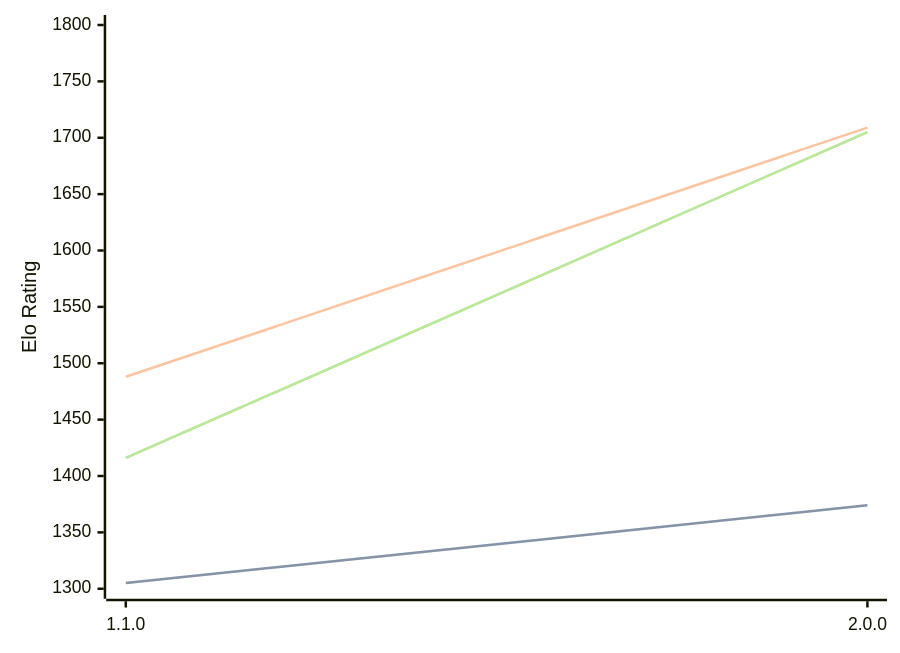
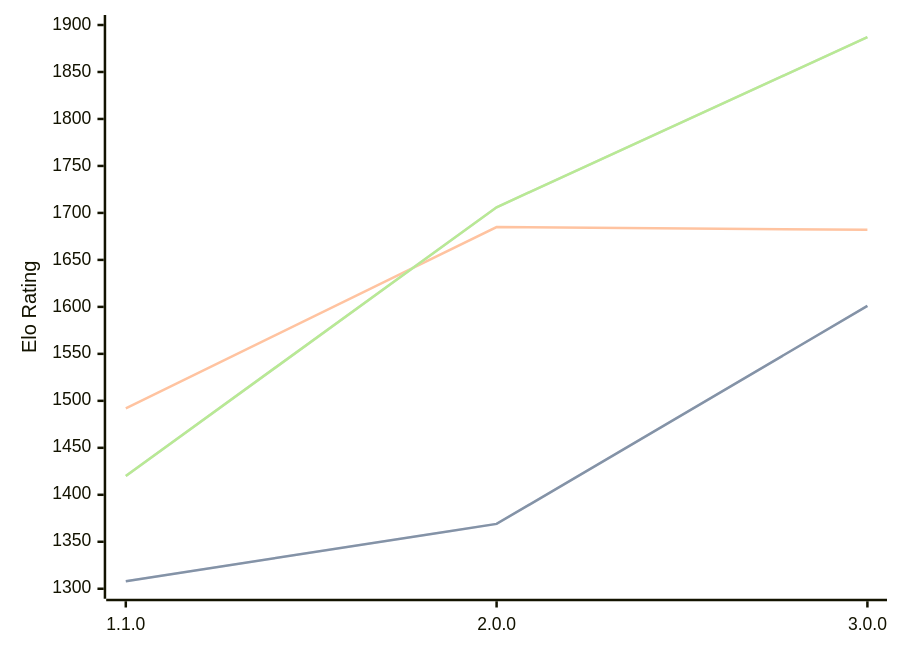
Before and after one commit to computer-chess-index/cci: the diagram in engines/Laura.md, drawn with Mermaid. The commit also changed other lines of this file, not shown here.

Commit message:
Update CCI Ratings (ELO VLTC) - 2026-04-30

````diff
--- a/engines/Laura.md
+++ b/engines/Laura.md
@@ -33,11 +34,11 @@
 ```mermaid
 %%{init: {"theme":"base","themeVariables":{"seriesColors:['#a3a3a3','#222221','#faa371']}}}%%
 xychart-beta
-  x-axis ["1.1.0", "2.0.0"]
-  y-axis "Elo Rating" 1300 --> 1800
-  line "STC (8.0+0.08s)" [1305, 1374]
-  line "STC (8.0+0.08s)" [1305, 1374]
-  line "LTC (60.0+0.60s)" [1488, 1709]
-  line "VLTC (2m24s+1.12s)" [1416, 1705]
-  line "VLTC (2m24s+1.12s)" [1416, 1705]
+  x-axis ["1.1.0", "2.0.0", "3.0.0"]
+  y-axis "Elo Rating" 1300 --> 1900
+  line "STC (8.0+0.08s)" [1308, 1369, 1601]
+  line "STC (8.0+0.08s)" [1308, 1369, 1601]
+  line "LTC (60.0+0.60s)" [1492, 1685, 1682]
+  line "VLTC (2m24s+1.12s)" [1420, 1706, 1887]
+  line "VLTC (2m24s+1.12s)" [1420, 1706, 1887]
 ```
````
__________________________________________________
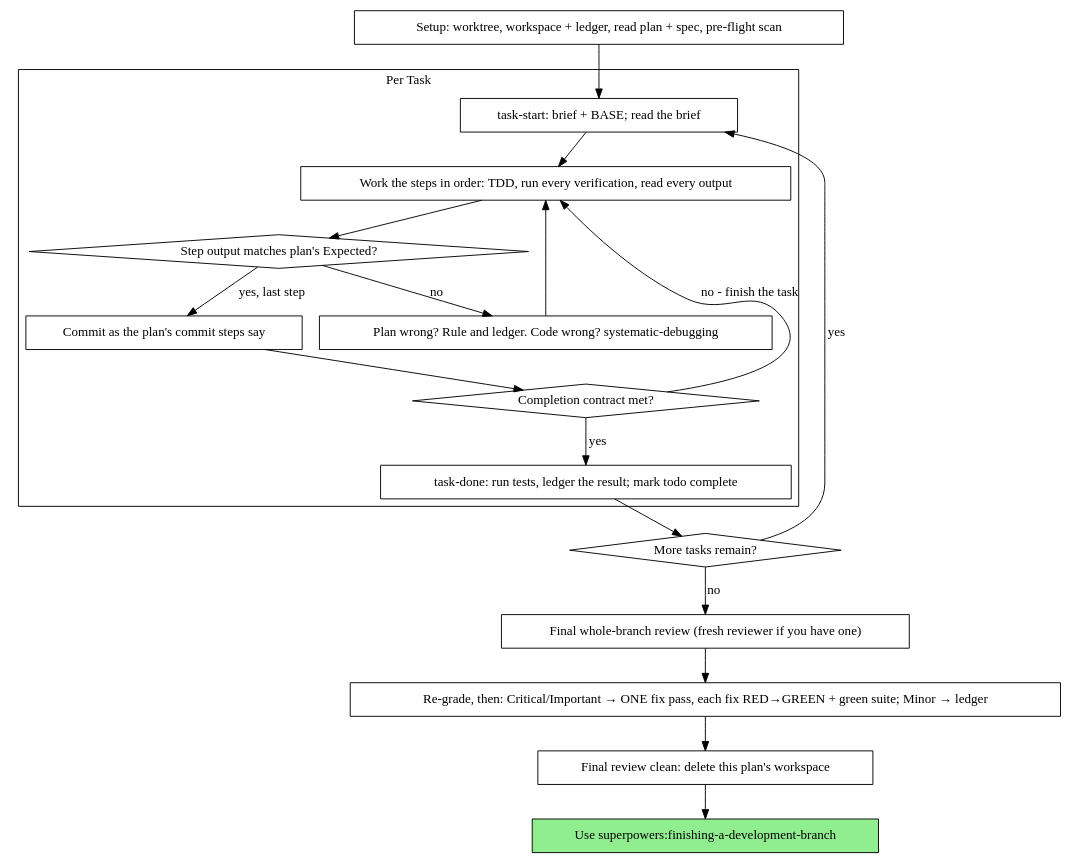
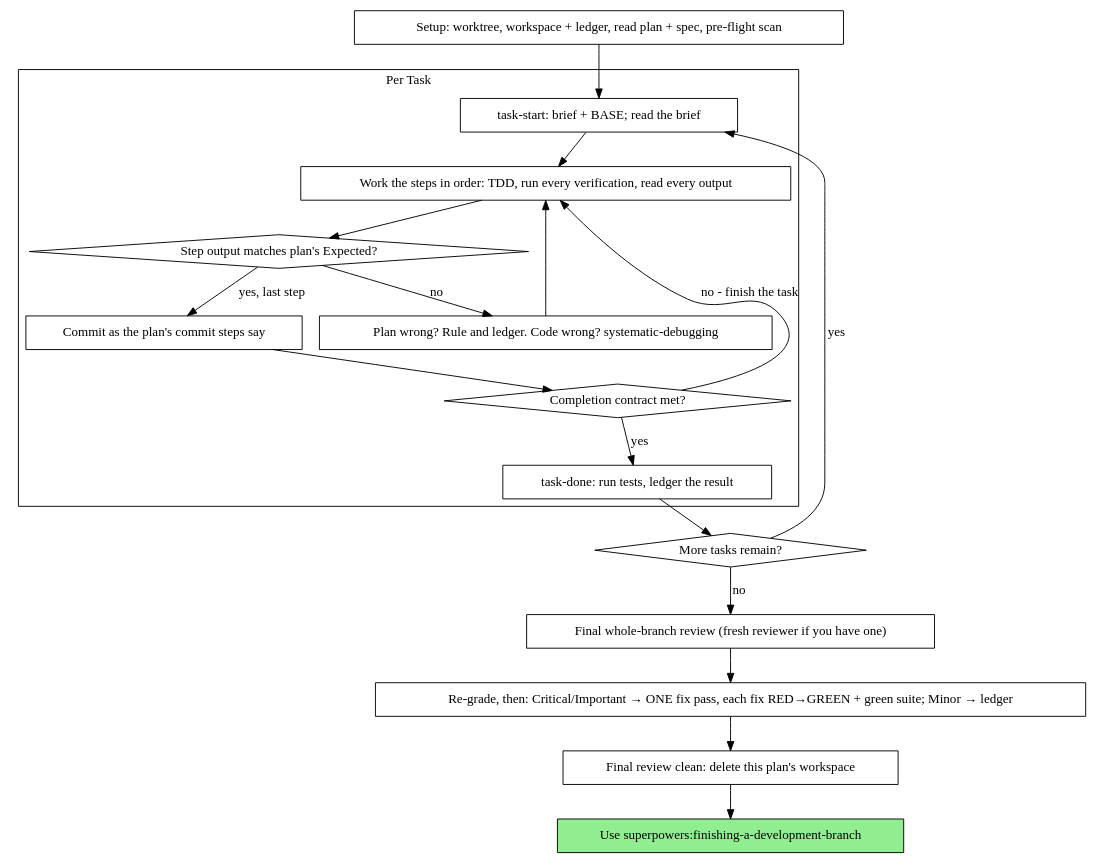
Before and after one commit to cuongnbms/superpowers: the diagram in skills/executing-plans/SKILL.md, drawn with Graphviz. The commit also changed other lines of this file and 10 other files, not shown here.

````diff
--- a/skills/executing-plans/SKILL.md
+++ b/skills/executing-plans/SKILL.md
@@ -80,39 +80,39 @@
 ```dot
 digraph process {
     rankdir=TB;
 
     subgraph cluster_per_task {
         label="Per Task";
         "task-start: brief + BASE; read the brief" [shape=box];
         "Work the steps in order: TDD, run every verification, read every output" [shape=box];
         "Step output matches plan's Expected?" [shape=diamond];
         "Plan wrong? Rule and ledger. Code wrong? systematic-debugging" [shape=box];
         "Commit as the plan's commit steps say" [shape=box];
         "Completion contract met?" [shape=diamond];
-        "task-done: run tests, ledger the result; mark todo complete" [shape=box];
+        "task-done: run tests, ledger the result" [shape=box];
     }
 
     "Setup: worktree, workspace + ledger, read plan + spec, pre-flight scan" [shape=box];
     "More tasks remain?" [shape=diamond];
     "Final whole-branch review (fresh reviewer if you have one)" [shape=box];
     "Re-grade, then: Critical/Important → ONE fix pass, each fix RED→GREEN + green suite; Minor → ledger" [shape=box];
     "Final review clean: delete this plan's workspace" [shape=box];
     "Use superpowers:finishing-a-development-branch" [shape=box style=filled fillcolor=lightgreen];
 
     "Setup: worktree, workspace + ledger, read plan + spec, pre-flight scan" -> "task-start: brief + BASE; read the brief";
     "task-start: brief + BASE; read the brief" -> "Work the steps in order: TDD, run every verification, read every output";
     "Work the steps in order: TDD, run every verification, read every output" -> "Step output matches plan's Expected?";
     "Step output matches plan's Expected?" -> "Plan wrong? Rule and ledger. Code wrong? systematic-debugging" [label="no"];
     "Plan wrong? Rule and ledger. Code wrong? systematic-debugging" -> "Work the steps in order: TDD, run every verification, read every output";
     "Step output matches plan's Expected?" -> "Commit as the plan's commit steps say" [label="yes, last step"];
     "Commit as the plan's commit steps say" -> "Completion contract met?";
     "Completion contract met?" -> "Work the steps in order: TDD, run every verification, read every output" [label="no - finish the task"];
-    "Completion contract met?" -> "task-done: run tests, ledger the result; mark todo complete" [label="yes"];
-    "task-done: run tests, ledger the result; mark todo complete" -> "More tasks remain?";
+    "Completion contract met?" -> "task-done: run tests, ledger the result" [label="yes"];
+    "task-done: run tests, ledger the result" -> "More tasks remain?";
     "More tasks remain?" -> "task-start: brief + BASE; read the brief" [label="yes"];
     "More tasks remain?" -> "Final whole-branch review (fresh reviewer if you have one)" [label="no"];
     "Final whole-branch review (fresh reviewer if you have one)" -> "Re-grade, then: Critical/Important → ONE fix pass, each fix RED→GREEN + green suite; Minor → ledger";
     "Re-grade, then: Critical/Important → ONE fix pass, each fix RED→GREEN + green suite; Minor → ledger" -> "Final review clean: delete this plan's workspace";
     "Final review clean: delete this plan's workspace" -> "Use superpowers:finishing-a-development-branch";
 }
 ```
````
__________________________________________________
EXERCISE DESCRIPTION:
Report how many lines above include "tasks". Nothing else.

OUTPUT BELOW:
5